#### Stored items
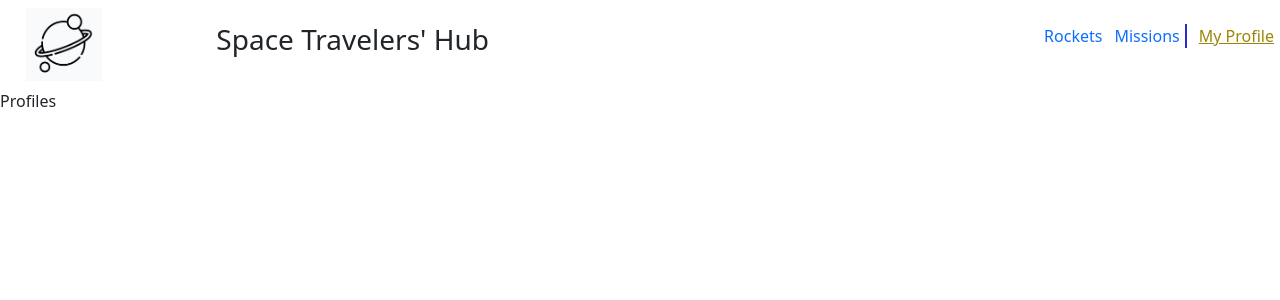
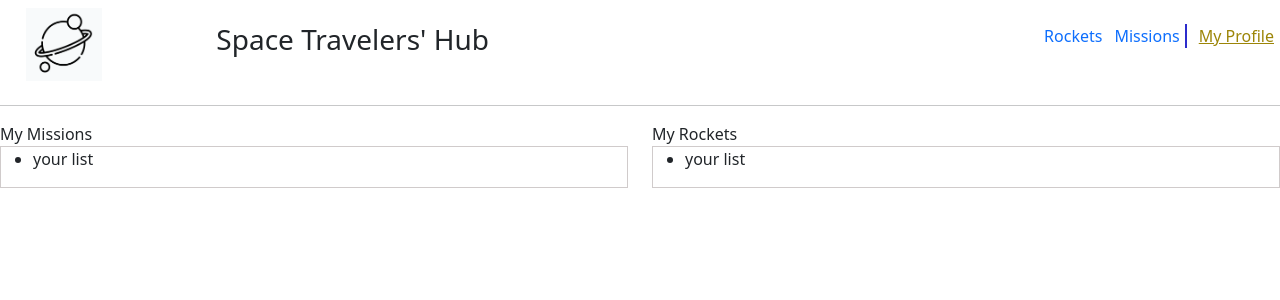
Before and after one commit to medsonmoombe/react-redux-group-project, a React (Create React App) app: page /my-profile in a window 1280 px wide. Shown: the top 300 px of the page. Built offline with nearby package versions, Linux system fonts and the light colour scheme.

Commit message:
profile structure added

```diff
--- a/src/App.css
+++ b/src/App.css
@@ -49,3 +49,8 @@
   color: white;
   border: none;
 }
+
+.missionList,
+.rocketList {
+  border: solid 0.5px rgb(208, 203, 203);
+}
--- a/src/components/Profiles.js
+++ b/src/components/Profiles.js
@@ -1,6 +1,22 @@
 import React from 'react';
 
 const Profiles = () => (
-  <div>Profiles</div>
+  <div className="profileContainer">
+    <hr />
+    <div className="row profileRow">
+      <div className="missionProfile col-6">
+        My Missions
+        <div className="missionList">
+          <ul><li>your list</li></ul>
+        </div>
+      </div>
+      <div className="rocketProfile col-6">
+        My Rockets
+        <div className="rocketList">
+          <ul><li>your list</li></ul>
+        </div>
+      </div>
+    </div>
+  </div>
 );
 export default Profiles;
```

#### What the task asks
Without the pictures, restate all the entries above exactly.

#### Answer to this task
Before and after one commit to medsonmoombe/react-redux-group-project, a React (Create React App) app: page /my-profile in a window 1280 px wide. Shown: the top 300 px of the page. Built offline with nearby package versions, Linux system fonts and the light colour scheme.

Commit message:
profile structure added

```diff
--- a/src/App.css
+++ b/src/App.css
@@ -49,3 +49,8 @@
   color: white;
   border: none;
 }
+
+.missionList,
+.rocketList {
+  border: solid 0.5px rgb(208, 203, 203);
+}
--- a/src/components/Profiles.js
+++ b/src/components/Profiles.js
@@ -1,6 +1,22 @@
 import React from 'react';
 
 const Profiles = () => (
-  <div>Profiles</div>
+  <div className="profileContainer">
+    <hr />
+    <div className="row profileRow">
+      <div className="missionProfile col-6">
+        My Missions
+        <div className="missionList">
+          <ul><li>your list</li></ul>
+        </div>
+      </div>
+      <div className="rocketProfile col-6">
+        My Rockets
+        <div className="rocketList">
+          <ul><li>your list</li></ul>
+        </div>
+      </div>
+    </div>
+  </div>
 );
 export default Profiles;
```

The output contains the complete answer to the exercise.